Round files are the most commonly used type of chainsaw file. They are cylindrical in shape and come in various diameters. Round files are used to sharpen the cutting edges of the chainsaw’s teeth.
Flat files have a rectangular shape and are used for two purposes. They can be used to file down the depth gauge or raker teeth to ensure they are level with the cutting teeth. Flat files can also be used to file the top plate angle of the cutting teeth.
Chainsaw File Sizes
Choosing the right size chainsaw file is crucial to ensure optimal sharpening. The file size you need depends on the chainsaw’s pitch and gauge.
Measuring chain pitch
Chain pitch refers to the distance between three consecutive rivets divided by two. To measure the pitch, use a caliper or ruler and measure the distance between the centers of any three rivets. Then, divide this measurement by two.
Selecting the right file diameter
Once you’ve determined the pitch, you can select the right file diameter. Most chainsaw file manufacturers provide a chart that helps you select the right file diameter based on the chain pitch.
How to Use a Chainsaw File
Filing a chainsaw chain is a simple process. Here are the basic steps to follow:
Preparing the chainsaw
Before you begin filing, ensure that the chainsaw is turned off and that the chain brake is engaged. Remove any dirt or debris from the chain and use a file guide to hold the file in place.
Filing the chain
Use a round or flat file to sharpen the cutting teeth or depth gauge, depending on your chainsaw’s needs. File in one direction, applying consistent pressure and keeping the file perpendicular to the chain.
Checking the file angle
It’s crucial to maintain the correct file angle when sharpening the chain. The file angle is the angle between the top plate and the side plate of the cutting tooth. Most chainsaw manufacturers provide a recommended file angle, which you can use as a guide.
Tips for Successful Chainsaw Filing
Here are a few tips:
- Use a file guide to hold the file in place and ensure consistent filing.
- Keep the file perpendicular to the chain and apply consistent pressure.
- Use the recommended file diameter and angle for your chainsaw.
- File every other tooth to maintain the chain’s balance.
- File all teeth to the same length and angle for consistent cutting.
Common Chainsaw File Problems and How to Fix Them
While filing a chainsaw chain is a straightforward process, there are a few common problems that can arise. Here are most common problems:
- Uneven filing: Ensure that you file each tooth to the same length and angle for consistent cutting.
- Dull or damaged files: Replace the file regularly to ensure optimal sharpening.
- Incorrect file diameter: Use the manufacturer’s recommended file diameter for your chainsaw.
- Incorrect file angle: Use the manufacturer’s recommended file angle for your chainsaw.

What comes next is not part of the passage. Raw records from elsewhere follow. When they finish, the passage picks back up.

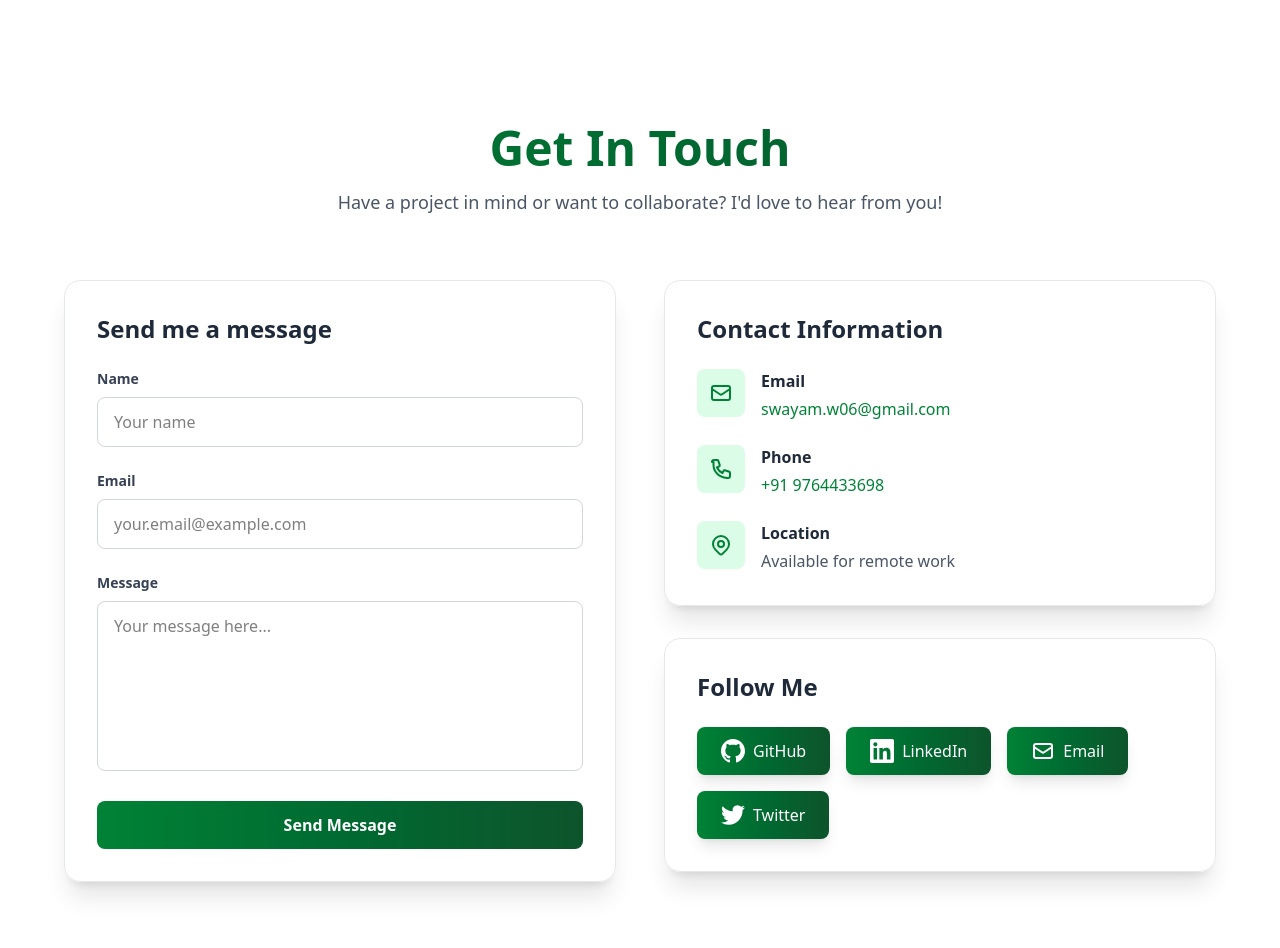
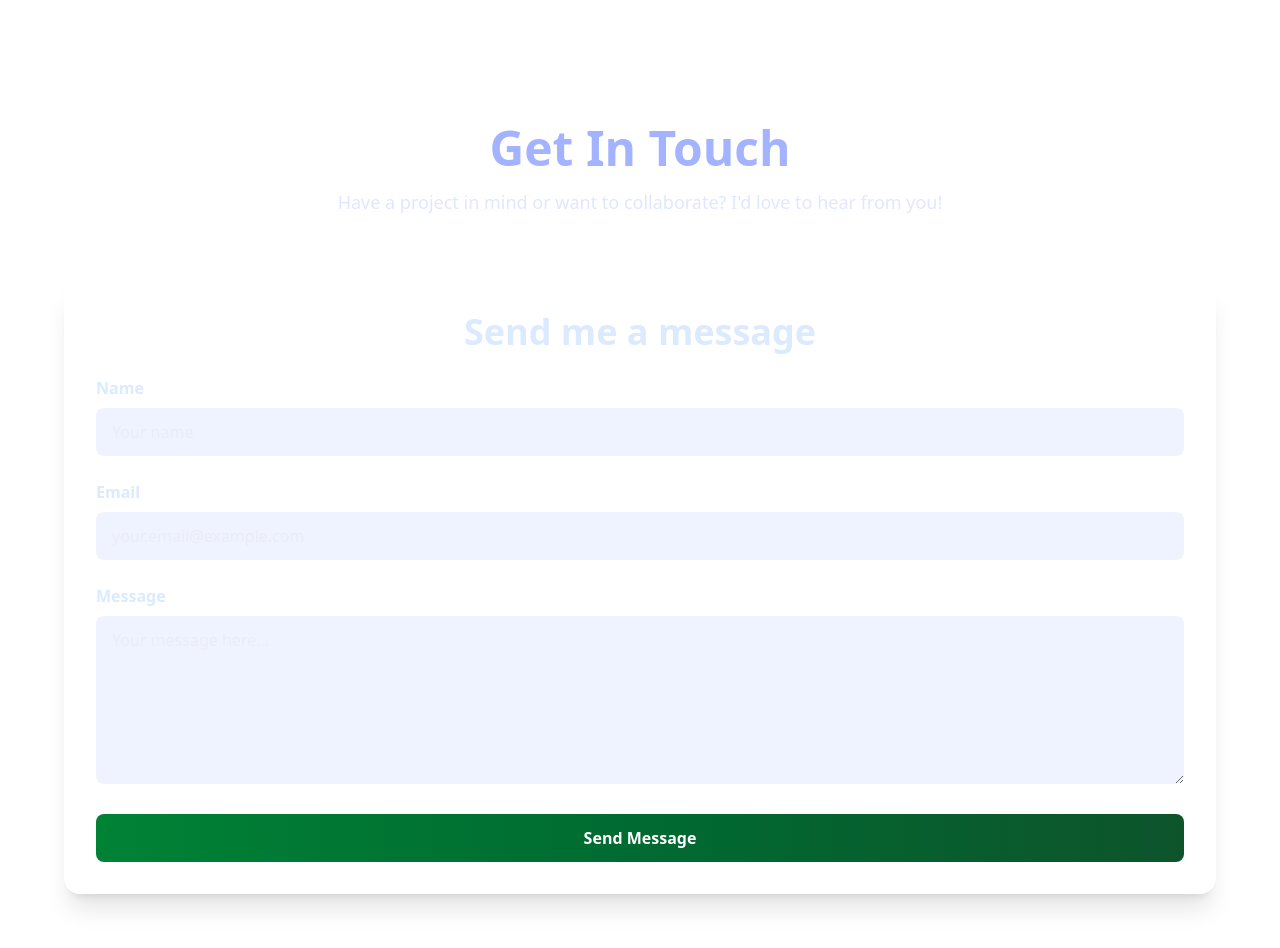
Before and after one commit to SwayamWakodikar/Portfolio, a React (Vite) app in the folder client/: page / in a window 1280 px wide. Shown: the part 1580-2528 px from the top of the page. Built offline with nearby package versions, Linux system fonts and the light colour scheme.

Commit message:
modified Contact Section for background

```diff
--- a/client/src/components/Contact.jsx
+++ b/client/src/components/Contact.jsx
@@ -74,22 +74,22 @@ const Contact = () => {
     <div className="w-screen min-h-screen py-20 px-4 bg-linear-to-b bg-transparent">
       <div className="max-w-6xl mx-auto">
         <div className="text-center mb-16">
-          <h2 className="text-5xl font-bold bg-linear-to-r from-green-700 to-green-900 bg-clip-text text-transparent mb-4">
+          <h2 className="text-5xl font-bold bg-linear-to-r text-indigo-300 bg-clip-text mb-4">
             Get In Touch
           </h2>
-          <p className="text-gray-600 text-lg max-w-2xl mx-auto">
+          <p className="text-indigo-100 text-lg max-w-2xl mx-auto">
             Have a project in mind or want to collaborate? I'd love to hear from you!
           </p>
         </div>
 
-        <div className="grid grid-cols-1 lg:grid-cols-2 gap-12">
+        <div className="items-center">
           {/* Contact Form */}
-          <div className="bg-white/80 backdrop-blur-md rounded-2xl shadow-xl p-8 border border-gray-200">
-            <h3 className="text-2xl font-bold text-gray-800 mb-6">Send me a message</h3>
+          <div className=" backdrop-blur-xs rounded-2xl shadow-xl p-8 ">
+            <h3 className="text-center text-4xl font-bold text-blue-100 mb-6">Send me a message</h3>
 
             <form onSubmit={handleSubmit} className="space-y-6">
               <div>
-                <label htmlFor="name" className="block text-sm font-semibold text-gray-700 mb-2">
+                <label htmlFor="name" className="font-bold block text-md text-blue-100 mb-2">
                   Name
                 </label>
                 <input
@@ -99,13 +99,13 @@ const Contact = () => {
                   value={formData.name}
                   onChange={handleChange}
                   required
-                  className="w-full px-4 py-3 border border-gray-300 rounded-lg focus:ring-2 focus:ring-green-500 focus:border-transparent outline-none transition-all"
+                  className="w-full px-4 py-3  text-gray-200 bg-indigo-100/50 rounded-lg focus:ring-2 focus:ring-white focus:border-transparent outline-none transition-all"
                   placeholder="Your name"
                 />
               </div>
 
               <div>
-                <label htmlFor="email" className="block text-sm font-semibold text-gray-700 mb-2">
+                <label htmlFor="email" className="font-bold block text-md text-blue-100 mb-2">
                   Email
                 </label>
                 <input
@@ -115,13 +115,13 @@ const Contact = () => {
                   value={formData.email}
                   onChange={handleChange}
                   required
-                  className="w-full px-4 py-3 border border-gray-300 rounded-lg focus:ring-2 focus:ring-green-500 focus:border-transparent outline-none transition-all"
+                  className="w-full px-4 py-3  text-gray-200 bg-indigo-100/50 rounded-lg focus:ring-2 focus:ring-white focus:border-transparent outline-none transition-all"
                   placeholder="your.email@example.com"
                 />
               </div>
 
               <div>
-                <label htmlFor="message" className="block text-sm font-semibold text-gray-700 mb-2">
+                <label htmlFor="message" className="font-bold block text-md text-blue-100 mb-2">
                   Message
                 </label>
                 <textarea
@@ -131,7 +131,7 @@ const Contact = () => {
                   onChange={handleChange}
                   required
                   rows={6}
-                  className="w-full px-4 py-3 border border-gray-300 rounded-lg focus:ring-2 focus:ring-green-500 focus:border-transparent outline-none transition-all resize-none"
+                  className="w-full px-4 py-3  text-gray-200 bg-indigo-100/50 rounded-lg focus:ring-2 focus:ring-white focus:border-transparent outline-none transition-all"
                   placeholder="Your message here..."
                 />
               </div>
@@ -153,7 +153,7 @@ const Contact = () => {
           </div>
 
           {/* Contact Info */}
-          <div className="space-y-8">
+          {/* <div className="space-y-8">
             <div className="bg-white/80 backdrop-blur-md rounded-2xl shadow-xl p-8 border border-gray-200">
               <h3 className="text-2xl font-bold text-gray-800 mb-6">Contact Information</h3>
 
@@ -199,10 +199,10 @@ const Contact = () => {
                   </div>
                 </div>
               </div>
-            </div>
+            </div> */}
 
             {/* Social Links */}
-            <div className="bg-white/80 backdrop-blur-md rounded-2xl shadow-xl p-8 border border-gray-200">
+            {/* <div className="bg-white/80 backdrop-blur-md rounded-2xl shadow-xl p-8 border border-gray-200">
               <h3 className="text-2xl font-bold text-gray-800 mb-6">Follow Me</h3>
               <div className="flex flex-wrap gap-4">
                 {socialLinks.map((social) => (
@@ -217,9 +217,9 @@ const Contact = () => {
                     <span>{social.name}</span>
                   </a>
                 ))}
-              </div>
-            </div>
-          </div>
+              </div> */}
+            {/* </div> */}
+          {/* </div> */}
         </div>
       </div>
     </div>
--- a/client/src/components/Profile.jsx
+++ b/client/src/components/Profile.jsx
@@ -65,6 +65,10 @@ const Profile = () => {
                 </a>
                 <a href="https://www.instagram.com/swayam_w06/">
                 <img width="64" height="64" src="https://img.icons8.com/ios-filled/50/FFFFFF/instagram-new--v1.png" alt="Instagram"/>
+                </a>
+                <a href="https://mail.google.com/mail/?view=cm&fs=1&to=swayam.w06@gmail.com
+" target="_blank">
+                <img width="64" height="64" src="https://img.icons8.com/ios/50/FFFFFF/gmail-new.png" alt="gmail-new"/>
                 </a>
               </div>
             </div>
```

- Over-filing: Avoid over-filing, which can cause the chain to become too sharp and increase the risk of kickbacks.
Chainsaw File Maintenance and Storage
To keep your chainsaw files in top condition, it’s important to maintain and store them correctly. Here are a few tips to follow:
- Clean the file after each use to remove any debris or resin.
- Store the file in a dry and secure place.
- Use a file case or pouch to protect the file from damage.
Choosing the right size chainsaw file is crucial to ensure optimal sharpening and performance. By following the guidelines outlined in this guide, you can select the right file size for your chainsaw and sharpen the chain effectively. Remember to maintain and store your chainsaw files correctly to ensure they remain in top condition.
You should file your chainsaw chain whenever it becomes dull or damaged, or after every 5-10 hours of use.
Yes, using a file guide can help ensure consistent filing and optimal sharpening.
No, depth gauges should be filed with a flat file.
A dull chainsaw chain will produce sawdust instead of wood chips, take longer to cut through wood, and produce a rough or uneven cut.
Chainsaw files typically last for several sharpenings, depending on how often they are used and how well they are maintained.